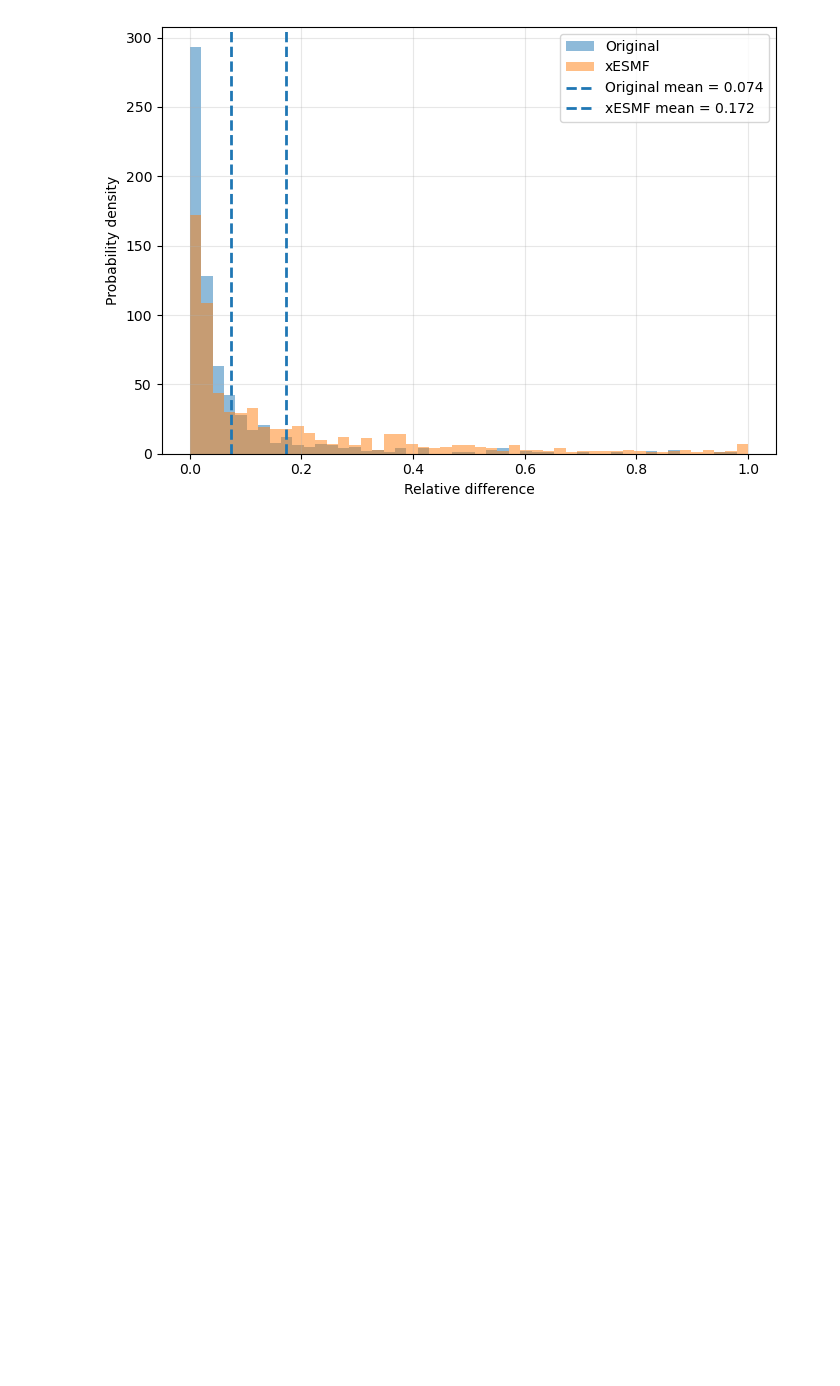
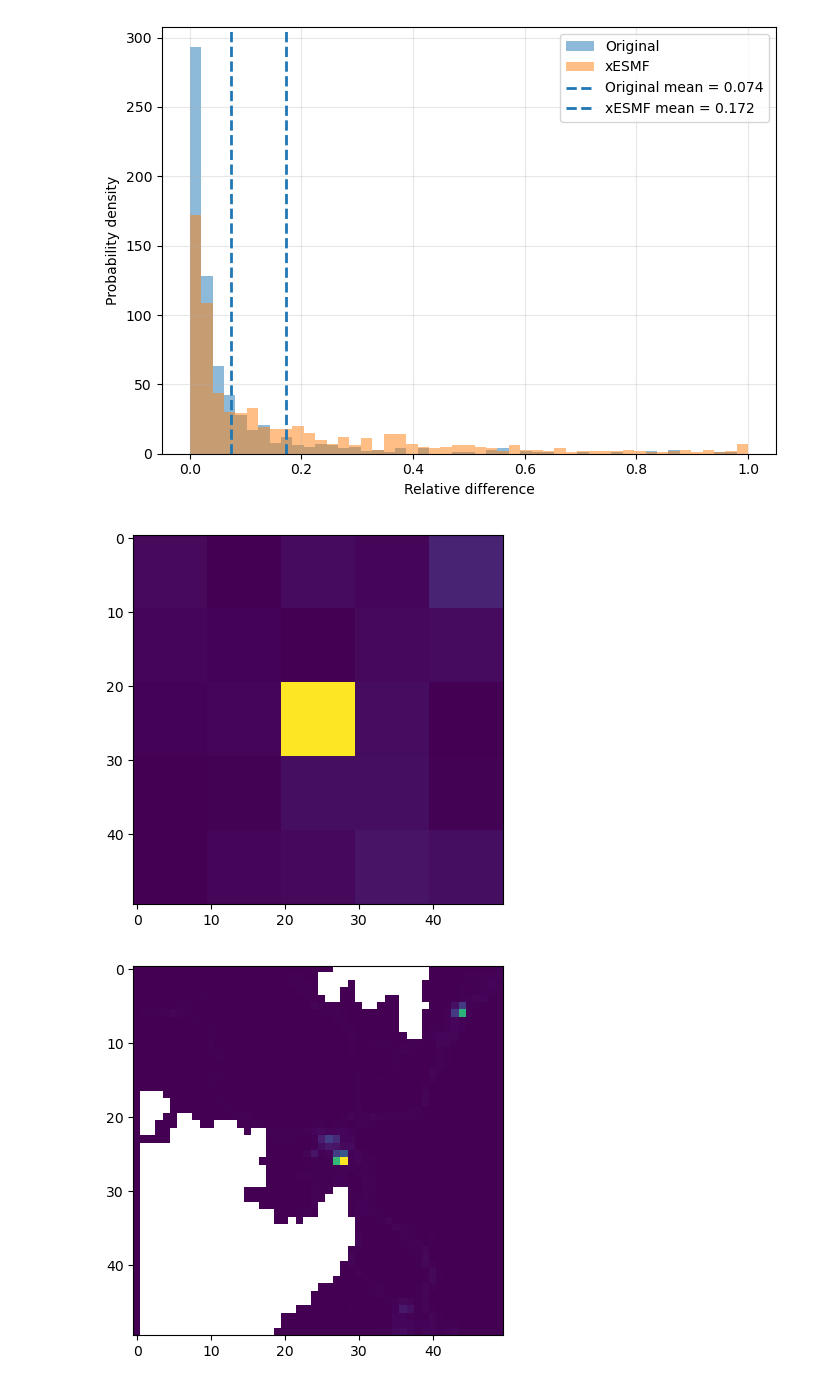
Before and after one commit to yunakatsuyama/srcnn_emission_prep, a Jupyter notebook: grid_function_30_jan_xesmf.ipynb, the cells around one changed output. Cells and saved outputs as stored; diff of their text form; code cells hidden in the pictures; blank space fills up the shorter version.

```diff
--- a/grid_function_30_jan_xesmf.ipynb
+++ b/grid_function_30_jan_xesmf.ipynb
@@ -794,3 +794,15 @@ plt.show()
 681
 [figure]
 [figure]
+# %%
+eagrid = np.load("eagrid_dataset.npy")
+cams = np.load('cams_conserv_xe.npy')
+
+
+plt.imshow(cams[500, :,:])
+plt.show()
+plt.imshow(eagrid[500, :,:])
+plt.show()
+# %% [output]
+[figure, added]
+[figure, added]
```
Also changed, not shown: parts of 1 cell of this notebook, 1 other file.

### WORK TO COMPLETE:
Please retype every record shown above, exactly as written, but without pictures.

### EXERCISE OUTPUT:
Before and after one commit to yunakatsuyama/srcnn_emission_prep, a Jupyter notebook: grid_function_30_jan_xesmf.ipynb, the cells around one changed output. Cells and saved outputs as stored; diff of their text form; code cells hidden in the pictures; blank space fills up the shorter version.

```diff
--- a/grid_function_30_jan_xesmf.ipynb
+++ b/grid_function_30_jan_xesmf.ipynb
@@ -794,3 +794,15 @@ plt.show()
 681
 [figure]
 [figure]
+# %%
+eagrid = np.load("eagrid_dataset.npy")
+cams = np.load('cams_conserv_xe.npy')
+
+
+plt.imshow(cams[500, :,:])
+plt.show()
+plt.imshow(eagrid[500, :,:])
+plt.show()
+# %% [output]
+[figure, added]
+[figure, added]
```
Also changed, not shown: parts of 1 cell of this notebook, 1 other file.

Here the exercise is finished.